WHAT TO PRODUCE:
Please filter the data down to the lines that include the word "validated" and copy them.

SUPPLIED ENTRIES:
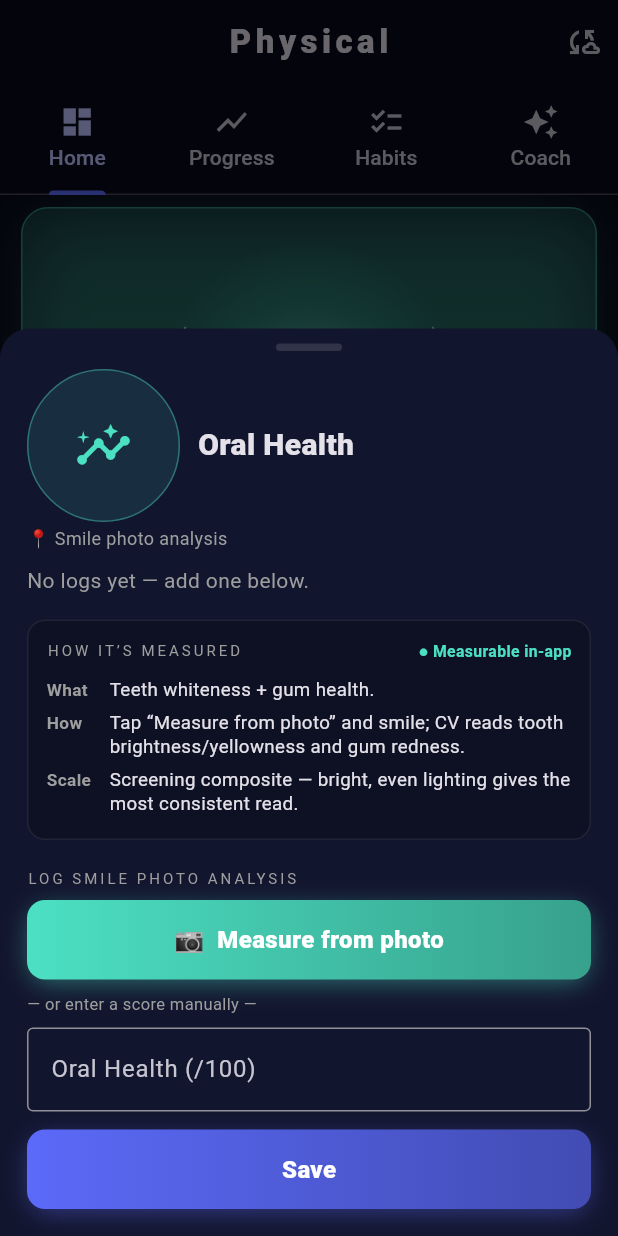
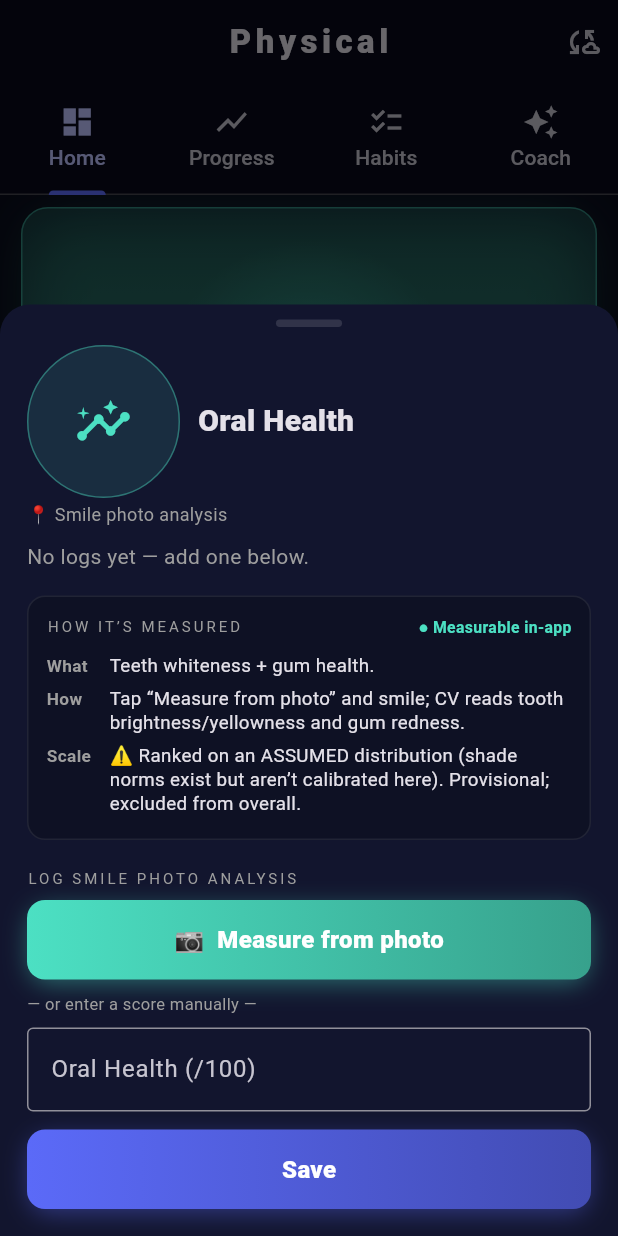
Before and after one commit to erolcem/physical, a Flutter app: the screen it shows after launch, after a tap on the "sentiment very satisfied" icon, on a phone screen of 412 x 824 dp. Run offline on Flutter 3.47's test engine with Material 3 defaults, Android fonts, the phone set to English and light mode, and no system bars; our stand-ins replace fl_chart, flutter_local_notifications, flutter_riverpod, flutter_timezone, image_picker, shared_preferences and 1 more; missing offline and left inert: record.

Commit message:
feat(aesthetics): rank all six — skin/oral/hair/grooming on provisional distributions
Per the "rank all, warn, remove later if it doesn't land" call: skin, oral, hair and
grooming are now ranked on their measured /100 against ASSUMED, uncalibrated Normal
distributions (no validated population data for the measured quantity) — all flagged
provisional (drives the ⚠ in the detail sheet) and excluded from the overall score.
Guides updated with explicit ⚠ wording.

Backend parity: registry synced to metrics.dart (body_fat_pct→recovery, +pushups/
sprint_100m, +ranked aesthetics) and compute_ranks now excludes aesthetics from the
overall (mirrors the app's overallProvider) while still ranking them individually + by
category. Engine standards added in both engines; golden vectors regenerated; ranks
tests updated + an overall-exclusion test added.

All six aesthetics now ranked: eye/voice (real distributions), skin/oral/hair/grooming
(provisional). 217 Flutter + 73 backend tests, 0 analyzer issues.

Co-Authored-By: Claude Opus 4.8 <noreply@anthropic.com>

```diff
--- a/lib/data/aesthetic_guides.dart
+++ b/lib/data/aesthetic_guides.dart
@@ -28,25 +28,25 @@ const Map<String, AestheticGuide> aestheticGuides = {
   'hair': AestheticGuide(
     what: 'Scalp hair coverage (a density proxy).',
     how: 'Tap “Measure from photo” and take a close-up of the scalp; CV measures dark-strand coverage of the patch.',
-    anchor: 'Coverage % of the photographed area. (True hairs/cm² needs a macro lens + scale.)',
+    anchor: '⚠ Ranked on an ASSUMED distribution (true norm is hairs/cm² via macro lens). Provisional; excluded from overall.',
     status: MeasureStatus.ready,
   ),
   'skin': AestheticGuide(
     what: 'Skin clarity, evenness and blemishes.',
     how: 'Tap “Measure from photo” and face the camera; CV reads redness patchiness, tone evenness and blemish density on skin pixels.',
-    anchor: 'Screening composite (no clinical absolute) — track the trend, lighting matters.',
+    anchor: '⚠ Ranked on an ASSUMED distribution (no validated population data). Provisional; excluded from overall; lighting matters.',
     status: MeasureStatus.ready,
   ),
   'oral': AestheticGuide(
     what: 'Teeth whiteness + gum health.',
     how: 'Tap “Measure from photo” and smile; CV reads tooth brightness/yellowness and gum redness.',
-    anchor: 'Screening composite — bright, even lighting gives the most consistent read.',
+    anchor: '⚠ Ranked on an ASSUMED distribution (shade norms exist but aren’t calibrated here). Provisional; excluded from overall.',
     status: MeasureStatus.ready,
   ),
   'grooming': AestheticGuide(
     what: 'Overall upkeep.',
     how: 'Tap “Grooming check” and rate each domain — haircut, facial/body hair, nails, brows — for a weighted score.',
-    anchor: 'No clinical norm exists — an honest structured self-rating.',
+    anchor: '⚠ Ranked on an ASSUMED distribution (no clinical norm; informed by ~5/10 crowd ratings). Provisional; excluded from overall.',
     status: MeasureStatus.manual,
   ),
 };
--- a/lib/data/metrics.dart
+++ b/lib/data/metrics.dart
@@ -89,16 +89,16 @@ const List<MetricDef> metrics = [
 
   // ── TRACKED · Aesthetics (unranked by design — no defensible population
   //    distribution; ranking appearance is a wellbeing risk. Graphs only.) ──
-  MetricDef('skin', 'Skin Health', 'aesthetics', MetricTier.tracked, '/100',
-      exercise: 'Selfie skin analysis'),
-  MetricDef('oral', 'Oral Health', 'aesthetics', MetricTier.tracked, '/100',
-      exercise: 'Smile photo analysis'),
+  MetricDef('skin', 'Skin Health', 'aesthetics', MetricTier.ranked, '/100',
+      exercise: 'Selfie skin analysis', provisional: true),
+  MetricDef('oral', 'Oral Health', 'aesthetics', MetricTier.ranked, '/100',
+      exercise: 'Smile photo analysis', provisional: true),
   MetricDef('eye', 'Eye Health', 'aesthetics', MetricTier.ranked, 'logMAR',
       exercise: 'In-app acuity test', provisional: true),
-  MetricDef('hair', 'Hair Density', 'aesthetics', MetricTier.tracked, '/100',
-      exercise: 'Scalp photo (coverage)'),
-  MetricDef('grooming', 'Grooming', 'aesthetics', MetricTier.tracked, '/100',
-      exercise: 'Self-checklist'),
+  MetricDef('hair', 'Hair Density', 'aesthetics', MetricTier.ranked, '/100',
+      exercise: 'Scalp photo (coverage)', provisional: true),
+  MetricDef('grooming', 'Grooming', 'aesthetics', MetricTier.ranked, '/100',
+      exercise: 'Self-checklist', provisional: true),
   MetricDef('voice', 'Voice Quality', 'aesthetics', MetricTier.ranked, 'AVQI',
       exercise: 'Mic recording (Praat)', provisional: true),
 
--- a/lib/engine/rank_engine.dart
+++ b/lib/engine/rank_engine.dart
@@ -209,6 +209,17 @@ final Map<String, Standard> standards = {
   'voice': const Standard('voice', -1, false, Dist('normal', 2.3, 0.8),
       'Acoustic Voice Quality Index (lower better); healthy mean 2.3±0.8 (Maryn), '
       'vowel-only approximation — provisional'),
+  // Photo/self-rating aesthetics — ranked on the measured 0–100 against ASSUMED,
+  // uncalibrated distributions (no validated population data for the measured quantity).
+  // Strongly provisional — the rank is indicative, not a true percentile.
+  'skin': const Standard('skin', 1, false, Dist('normal', 62.0, 16.0),
+      'CV skin composite /100 — ASSUMED distribution, uncalibrated, provisional'),
+  'oral': const Standard('oral', 1, false, Dist('normal', 60.0, 16.0),
+      'CV oral composite /100 — ASSUMED distribution (shade norms exist but uncalibrated here), provisional'),
+  'hair': const Standard('hair', 1, false, Dist('normal', 72.0, 15.0),
+      'scalp hair coverage /100 — ASSUMED distribution (true norm is hairs/cm²), provisional'),
+  'grooming': const Standard('grooming', 1, false, Dist('normal', 62.0, 18.0),
+      'grooming self-rating /100 — ASSUMED distribution (informed by ~5/10 crowd ratings), provisional'),
   'eye': const Standard('eye', -1, false, Dist('normal', 0.05, 0.15),
       'visual acuity logMAR (lower better); general young-male presenting acuity '
       '(median just below 20/20 from uncorrected error); best-corrected ≈ -0.14, provisional'),
```
Also changed, not shown: 6 other files.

YOUR SOLUTION:
distributions (no validated population data for the measured quantity) — all flagged
+    anchor: '⚠ Ranked on an ASSUMED distribution (no validated population data). Provisional; excluded from overall; lighting matters.',
+  // uncalibrated distributions (no validated population data for the measured quantity).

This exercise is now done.